New York:Tiger Woods' return to the golf course is a long-awaited boon to sponsors that stood by him and marketers who stand to get big exposure from the big Masters audience.
Woods dropped out of the golf world last December after revelations of his infidelities made him a mainstay of lurid headlines and left his value as an advertiser in shambles. Several of his sponsors, including accounting firm Accenture and telecommunications company AT&T, dropped him. But companies that banked more directly on his athletic prowess, such as Nike Inc. and Electronic Arts, stuck by him.
The payoff could be coming.

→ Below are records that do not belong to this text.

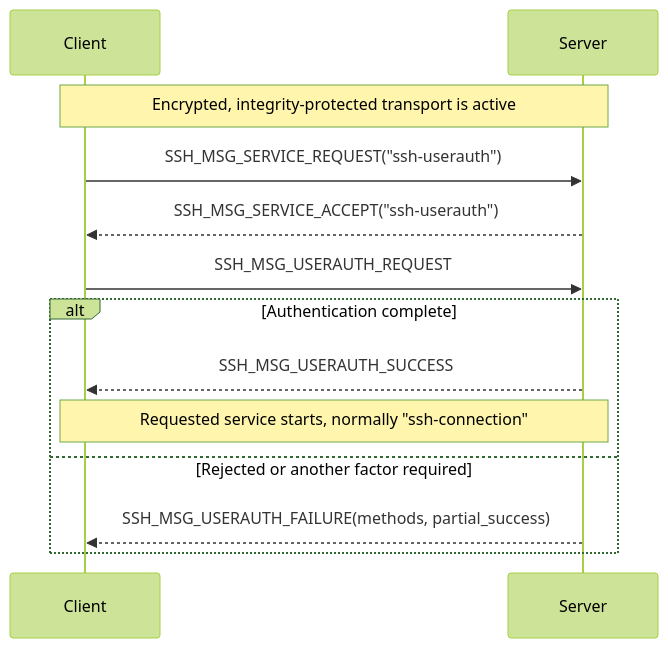
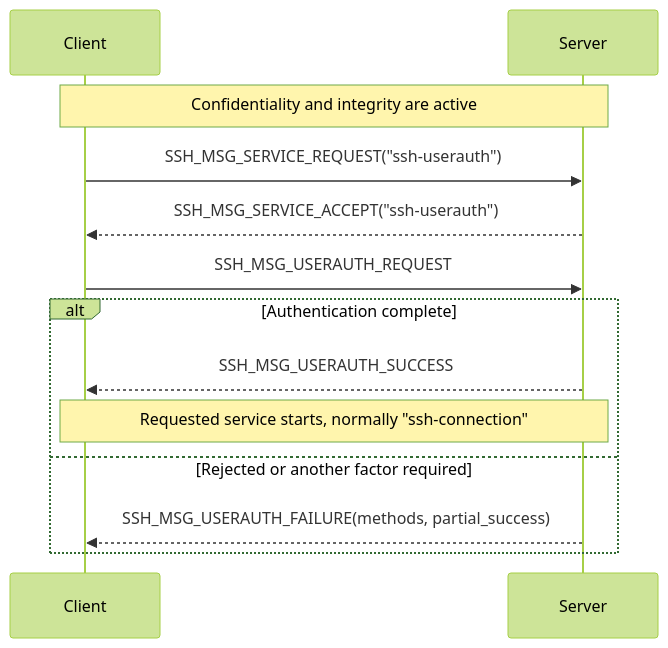
One commit to fornwall/ssh-protocol changed the first of 6 diagrams in src/user-authentication.md. Above: the diagram before and after it, drawn with Mermaid (forest theme). The commit also changed other lines of this file and 20 other files, not shown here.

````diff
--- a/src/user-authentication.md
+++ b/src/user-authentication.md
@@ -24,15 +22,15 @@
 ```mermaid
 sequenceDiagram
     participant C as Client
     participant S as Server
-    Note over C,S: Encrypted, integrity-protected transport is active
+    Note over C,S: Confidentiality and integrity are active
     C->>S: SSH_MSG_SERVICE_REQUEST("ssh-userauth")
     S-->>C: SSH_MSG_SERVICE_ACCEPT("ssh-userauth")
     C->>S: SSH_MSG_USERAUTH_REQUEST
     alt Authentication complete
         S-->>C: SSH_MSG_USERAUTH_SUCCESS
         Note over C,S: Requested service starts, normally "ssh-connection"
     else Rejected or another factor required
         S-->>C: SSH_MSG_USERAUTH_FAILURE(methods, partial_success)
     end
 ```
````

"He starts the journey back now," said Rick Burton, former chief marketing officer of the US Olympic Committee and a sports marketing professor at Syracuse University. "Instead of being tabloid fodder for his non-athletic activities, he goes back to what he started out to be, which was an athlete."
Both Nike and Electronic Arts said in written statements on Tuesday they look forward to seeing Woods return to golf. It's especially timely for EA, whose next edition of the video game "Tiger Woods PGA Tour" is in testing and scheduled for release in June.
"Nike can probably imagine nothing better than Tiger coming back, withstanding the pressure of everyone watching him and winning," Burton said. "This is going to be a heavily photographed, heavily videotaped, heavily Youtubed appearance. Tiger's Nike hat, Nike shirt and Nike ball are all going to get a lot of visibility."
Gillete, a unit of Procter & Gamble, said it has no immediate plans to change its advertising _ which no longer features Woods. Damon Jones, a spokesman for Gillette, said there have not been any decisions made about what comes next with the company's advertising.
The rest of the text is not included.